Emily E. Werner. Reluctant Witnesses: Children's Voices from the Civil War. New York: Westview Press, 1998. xi + 175. $24.00 (cloth), ISBN 978-0-8133-2822-5.
Reviewed by James Marten (Department of History, Marquette University)
Published on H-CivWar (June, 1998)
At the height of the siege of Vicksburg, Mary Loughborough's little daughter lightened the horror of the daily shelling when she befriended a Confederate soldier, who brought her flowers, an apple, and even a pet mockingbird. She learned his name and delighted to see him leading his commander's horse to water. One morning, as she watched, he carried an unexploded Yankee shell down a hill.
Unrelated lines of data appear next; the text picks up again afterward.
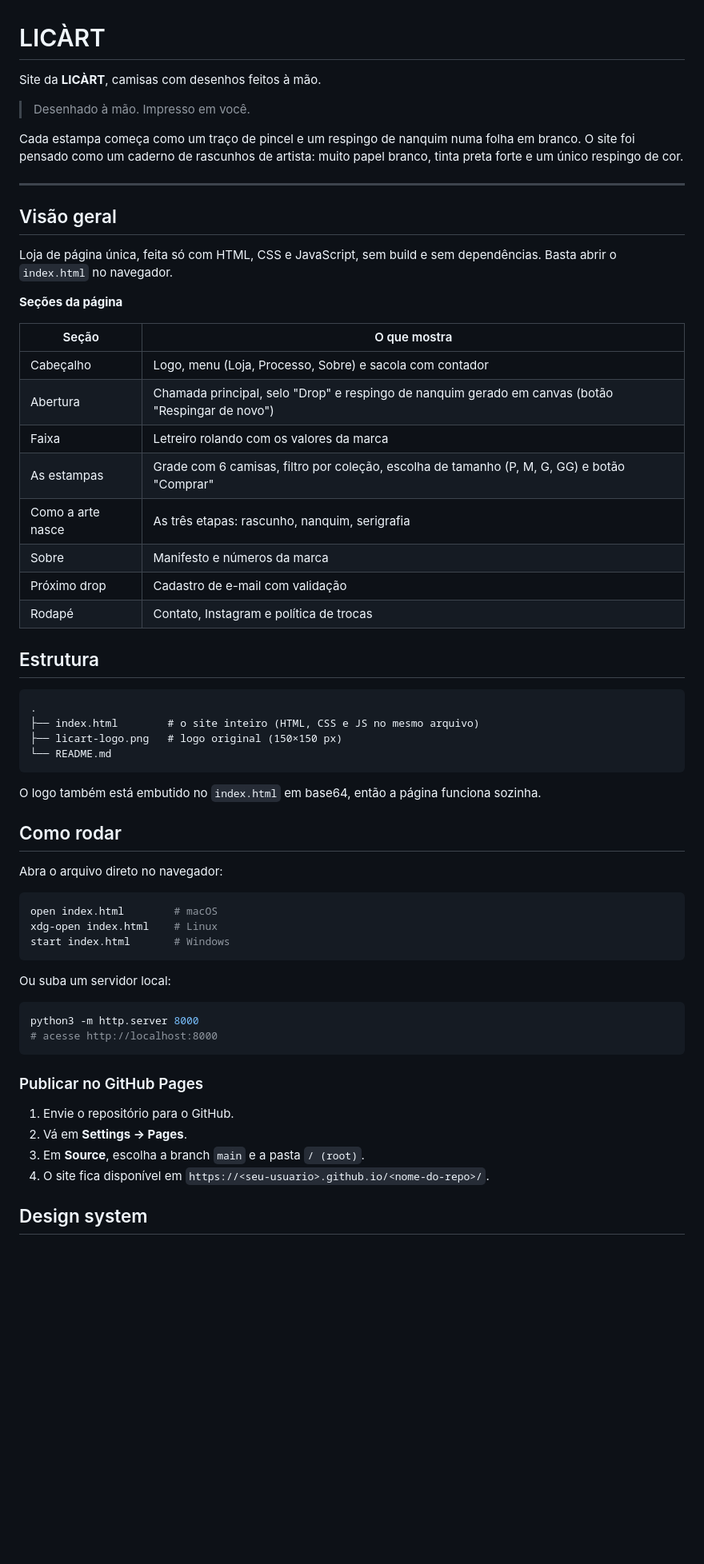
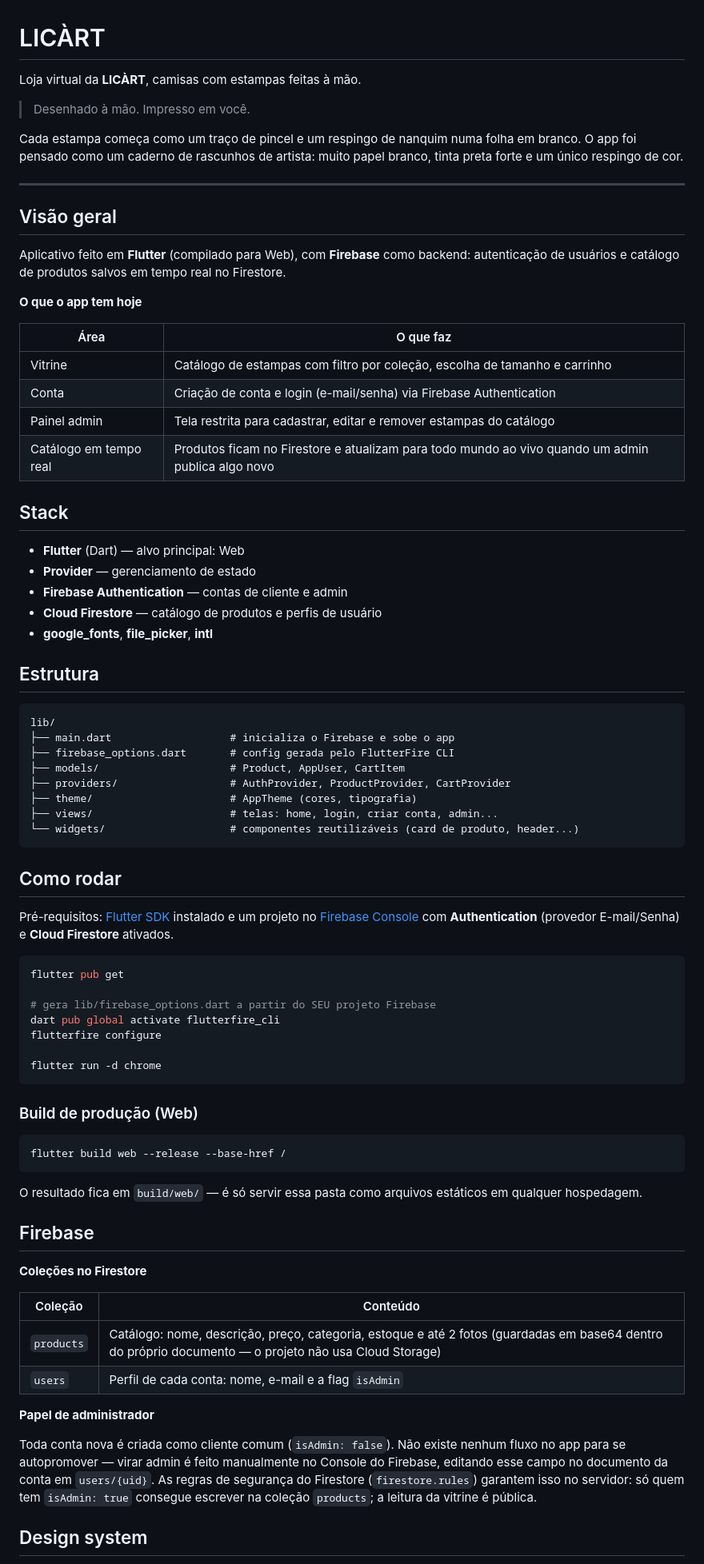
Before and after one commit to MaisUmMatheus/Licart, a Markdown page: README.md, the part around one of its changes. Shown at 80% size. GitHub-like rendering; blank space fills up the shorter version.

````diff
--- a/README.md
+++ b/README.md
@@ -1,64 +1,81 @@
 # LICÀRT
 
-Site da **LICÀRT**, camisas com desenhos feitos à mão.
+Loja virtual da **LICÀRT**, camisas com estampas feitas à mão.
 
 > Desenhado à mão. Impresso em você.
 
-Cada estampa começa como um traço de pincel e um respingo de nanquim numa folha em branco. O site foi pensado como um caderno de rascunhos de artista: muito papel branco, tinta preta forte e um único respingo de cor.
+Cada estampa começa como um traço de pincel e um respingo de nanquim numa folha em branco. O app foi pensado como um caderno de rascunhos de artista: muito papel branco, tinta preta forte e um único respingo de cor.
 
 ---
 
 ## Visão geral
 
-Loja de página única, feita só com HTML, CSS e JavaScript, sem build e sem dependências. Basta abrir o `index.html` no navegador.
+Aplicativo feito em **Flutter** (compilado para Web), com **Firebase** como backend: autenticação de usuários e catálogo de produtos salvos em tempo real no Firestore.
 
-**Seções da página**
+**O que o app tem hoje**
 
-| Seção | O que mostra |
+| Área | O que faz |
 | --- | --- |
-| Cabeçalho | Logo, menu (Loja, Processo, Sobre) e sacola com contador |
-| Abertura | Chamada principal, selo "Drop" e respingo de nanquim gerado em canvas (botão "Respingar de novo") |
-| Faixa | Letreiro rolando com os valores da marca |
-| As estampas | Grade com 6 camisas, filtro por coleção, escolha de tamanho (P, M, G, GG) e botão "Comprar" |
-| Como a arte nasce | As três etapas: rascunho, nanquim, serigrafia |
-| Sobre | Manifesto e números da marca |
-| Próximo drop | Cadastro de e-mail com validação |
-| Rodapé | Contato, Instagram e política de trocas |
+| Vitrine | Catálogo de estampas com filtro por coleção, escolha de tamanho e carrinho |
+| Conta | Criação de conta e login (e-mail/senha) via Firebase Authentication |
+| Painel admin | Tela restrita para cadastrar, editar e remover estampas do catálogo |
+| Catálogo em tempo real | Produtos ficam no Firestore e atualizam para todo mundo ao vivo quando um admin publica algo novo |
+
+## Stack
+
+- **Flutter** (Dart) — alvo principal: Web
+- **Provider** — gerenciamento de estado
+- **Firebase Authentication** — contas de cliente e admin
+- **Cloud Firestore** — catálogo de produtos e perfis de usuário
+- **google_fonts**, **file_picker**, **intl**
 
 ## Estrutura
 
 ```
-.
-├── index.html        # o site inteiro (HTML, CSS e JS no mesmo arquivo)
-├── licart-logo.png   # logo original (150×150 px)
-└── README.md
+lib/
+├── main.dart                   # inicializa o Firebase e sobe o app
+├── firebase_options.dart       # config gerada pelo FlutterFire CLI
+├── models/                     # Product, AppUser, CartItem
+├── providers/                  # AuthProvider, ProductProvider, CartProvider
+├── theme/                      # AppTheme (cores, tipografia)
+├── views/                      # telas: home, login, criar conta, admin...
+└── widgets/                    # componentes reutilizáveis (card de produto, header...)
 ```
-
-O logo também está embutido no `index.html` em base64, então a página funciona sozinha.
 
 ## Como rodar
 
-Abra o arquivo direto no navegador:
+Pré-requisitos: [Flutter SDK](https://docs.flutter.dev/get-started/install) instalado e um projeto no [Firebase Console](https://console.firebase.google.com/) com **Authentication** (provedor E-mail/Senha) e **Cloud Firestore** ativados.
 
 ```bash
-open index.html        # macOS
-xdg-open index.html    # Linux
-start index.html       # Windows
+flutter pub get
+
+# gera lib/firebase_options.dart a partir do SEU projeto Firebase
+dart pub global activate flutterfire_cli
+flutterfire configure
+
+flutter run -d chrome
 ```
 
-Ou suba um servidor local:
+### Build de produção (Web)
 
 ```bash
-python3 -m http.server 8000
-# acesse http://localhost:8000
+flutter build web --release --base-href /
 ```
 
-### Publicar no GitHub Pages
+O resultado fica em `build/web/` — é só servir essa pasta como arquivos estáticos em qualquer hospedagem.
 
-1. Envie o repositório para o GitHub.
-2. Vá em **Settings → Pages**.
-3. Em **Source**, escolha a branch `main` e a pasta `/ (root)`.
-4. O site fica disponível em `https://<seu-usuario>.github.io/<nome-do-repo>/`.
+## Firebase
+
+**Coleções no Firestore**
+
+| Coleção | Conteúdo |
+| --- | --- |
+| `products` | Catálogo: nome, descrição, preço, categoria, estoque e até 2 fotos (guardadas em base64 dentro do próprio documento — o projeto não usa Cloud Storage) |
+| `users` | Perfil de cada conta: nome, e-mail e a flag `isAdmin` |
+
+**Papel de administrador**
+
+Toda conta nova é criada como cliente comum (`isAdmin: false`). Não existe nenhum fluxo no app para se autopromover — virar admin é feito manualmente no Console do Firebase, editando esse campo no documento da conta em `users/{uid}`. As regras de segurança do Firestore (`firestore.rules`) garantem isso no servidor: só quem tem `isAdmin: true` consegue escrever na coleção `products`; a leitura da vitrine é pública.
 
 ## Design system
 
````
Also changed, not shown: other parts of README.md (+17 -65 lines).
It exploded, tearing off both his hands. "He screamed, "Where are you boys? Oh, I am hurt. God have mercy!" The little girl, obviously stunned and terrified, cried, "O mamma, poor Henry's killed! Now he'll die, mamma. Oh, poor Henry!" (p. 88).
A year later and hundreds of miles to the east, foragers from William T. Sherman's army discovered two little girls, about three and five years old, alone in a ramshackle log cabin. Their muddy, torn clothes were made of crude sacks with holes torn out for the arms. The parents never appeared, and the soldiers eagerly adopted the girls, washing them up, feeding them, stealing clothing for them, and taking them along on their "March to the Sea." The orphans were eventually adopted by another family when the army reached Savannah.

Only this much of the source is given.